WHAT NEEDS TO BE DONE:
Read through the entries below and copy each line where "margin" turns up.

MATERIAL FOR THIS EXERCISE:
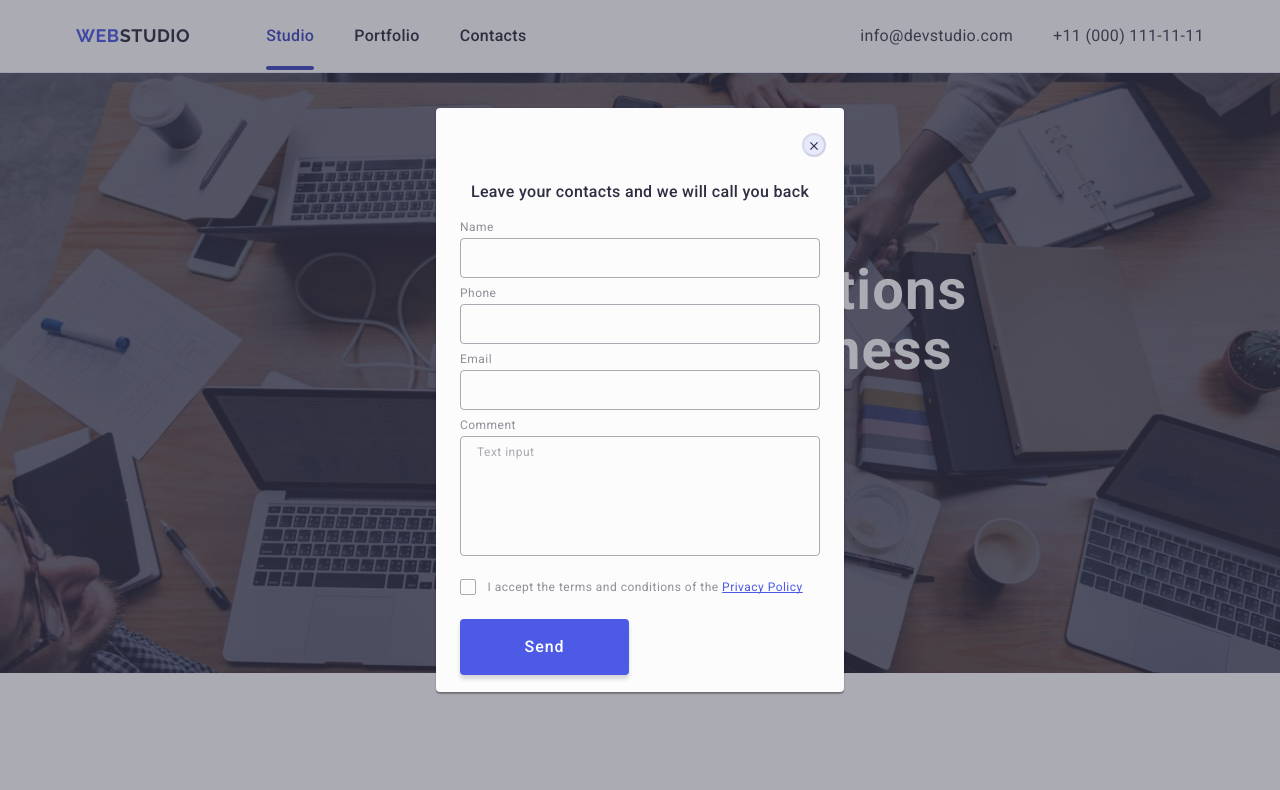
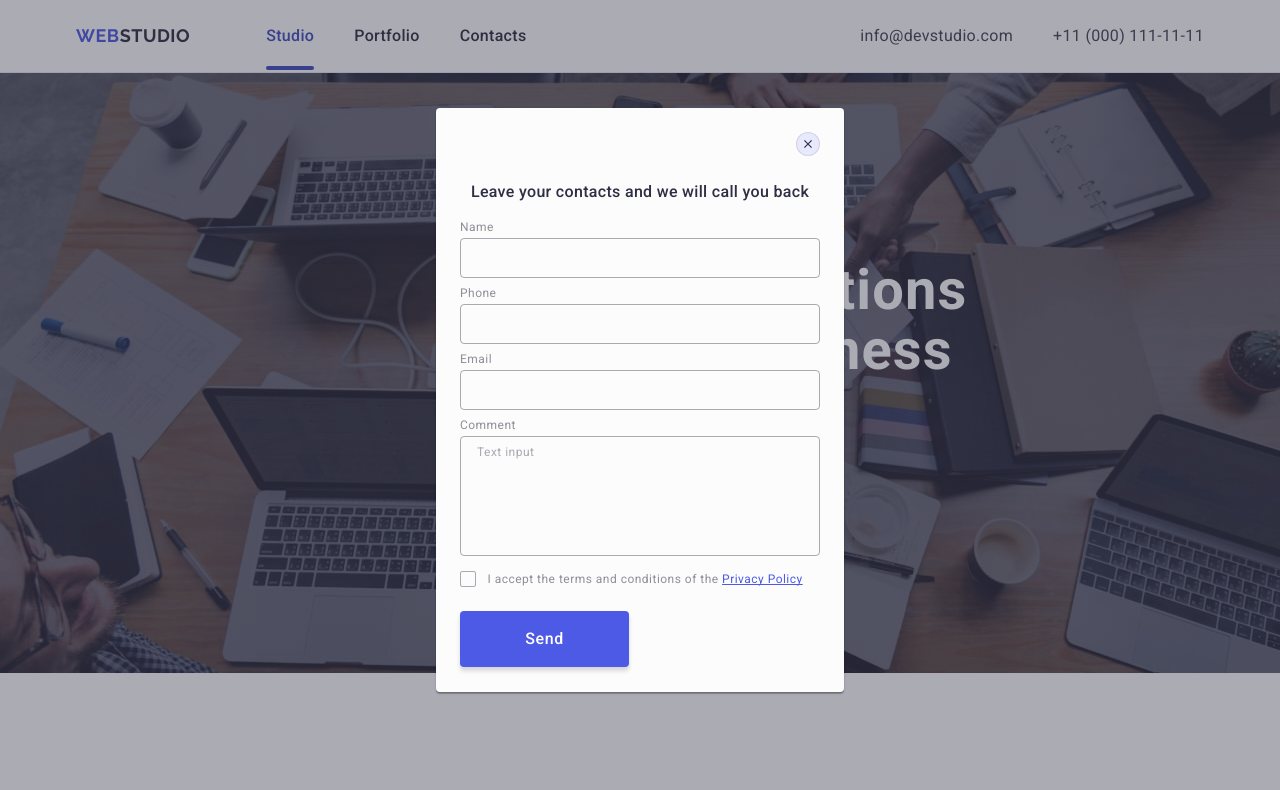
Before and after one commit to Sofia2194/goit-markup-hw-05, a plain HTML site: page index.html in a window 1280 px wide. Shown: the top 790 px of the page. Drawn offline with nearby package versions, Linux system fonts and the light colour scheme.

Commit message:
Update styles.css

```diff
--- a/css/styles.css
+++ b/css/styles.css
@@ -519,6 +519,8 @@ img {
   height: 40px;
 }
 .footer-form {
+  display: flex;
+  gap: 24px;
   margin-left: 80px;
 }
 .footer-input {
@@ -583,22 +585,34 @@ img {
   padding-top: 72px;
   padding-left: 24px;
   padding-right: 24px;
+  padding-bottom: 24px;
+  transition: transform 250ms cubic-bezier(0.4, 0, 0.2, 1);
 }
 .modal-close-btn {
+  display: flex;
+  align-items: center;
+  justify-content: center;
   position: absolute;
-  top: 25px;
-  right: 18px;
+  top: 24px;
+  right: 24px;
   fill: #2e2f42;
   background-color: #e7e9fc;
   border-radius: 50%;
   width: 24px;
   height: 24px;
-  border-color: rgba(0, 0, 0, 0.1);
+  border: 1px solid rgba(0, 0, 0, 0.1);
+  padding: 0;
+  transition: background-color 250ms cubic-bezier(0.4, 0, 0.2, 1),
+    border 250ms cubic-bezier(0.4, 0, 0.2, 1);
 }
 .modal-close-btn:hover,
 .modal-close-btn:focus {
   fill: #ffffff;
   background-color: #404bbf;
+  border: none;
+}
+.modal-close-btn-icon {
+  transition: fill 250ms cubic-bezier(0.4, 0, 0.2, 1);
 }
 .modal-text {
   color: var(--NAVY-BLUE, #2e2f42);
@@ -617,7 +631,8 @@ img {
   height: 40px;
   padding-left: 38px;
   background-color: transparent;
-  transition: border-color 250ms linear;
+  transition: border-color 250ms cubic-bezier(0.4, 0, 0.2, 1);
+  outline: transparent;
 }
 .contacts-form-input:focus {
   border-color: #4d5ae5;
@@ -635,8 +650,10 @@ img {
 .contacts-div-form {
   margin-bottom: 8px;
 }
+.contacts-div-form-comment {
+  margin-bottom: 16px;
+}
 .contacts-div-form-checkbox {
-  margin-top: 16px;
   margin-bottom: 24px;
 }
 .contacts-form-input-wraper {
@@ -648,7 +665,7 @@ img {
   left: 16px;
   transform: translateY(-50%);
   fill: #2e2f42;
-  transition: fill 250ms linear;
+  transition: fill 250ms cubic-bezier(0.4, 0, 0.2, 1);
 }
 .contacts-form-input:focus + .contacts-form-icon {
   fill: #4d5ae5;
@@ -666,9 +683,11 @@ img {
   resize: none;
   padding: 8px 16px;
   transition: border-color 250ms linear;
+  outline: transparent;
+  transition: border-color 250ms cubic-bezier(0.4, 0, 0.2, 1);
 }
 .contacts-form-message::placeholder {
-  color: var(--NAVY-BLUE-modal, rgba(46, 47, 66, 0.4));
+  color: rgba(46, 47, 66, 0.4);
 }
 .contacts-form-message:focus {
   border-color: #4d5ae5;
@@ -698,12 +717,16 @@ img {
   cursor: pointer;
   fill: transparent;
   margin-right: 8px;
+  transition: background-color 250ms cubic-bezier(0.4, 0, 0.2, 1),
+    border 250ms cubic-bezier(0.4, 0, 0.2, 1),
+    fill 250ms cubic-bezier(0.4, 0, 0.2, 1);
 }
 .contacts-form-input-checkbox:checked
   + .contacts-form-label-checkbox
   .contacts-form-own-checkbox {
   background-color: #404bbf;
   fill: #f4f4fd;
+  border: none;
 }
 .contacts-form-input-checkbox:focus
   + .contacts-form-label-checkbox
@@ -711,7 +734,7 @@ img {
   border-color: #404bbf;
 }
 .contacts-form-btn-checkbox {
-  display: inline-flex;
+  display: block;
   padding: 16px 32px;
   justify-content: center;
   align-items: center;
@@ -719,15 +742,16 @@ img {
   border-radius: 4px;
   background: var(--IRIS, #4d5ae5);
   box-shadow: 0px 4px 4px 0px rgba(0, 0, 0, 0.15);
-  width: 169px;
+  transition: background-color 250ms cubic-bezier(0.4, 0, 0.2, 1);
+  border: none;
+  min-width: 169px;
   height: 56px;
   color: var(--WHITE, #fff);
   text-align: center;
   font-size: 16px;
   font-weight: 500;
   line-height: 1.5;
-  letter-spacing: 0.06em;
-  border: #4d5ae5;
+  letter-spacing: 0.04em;
 }
 
 /*!--------------------**/
```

EXERCISE OUTPUT:
   margin-left: 80px;
   margin-bottom: 8px;
+  margin-bottom: 16px;
-  margin-top: 16px;
   margin-bottom: 24px;
   margin-right: 8px;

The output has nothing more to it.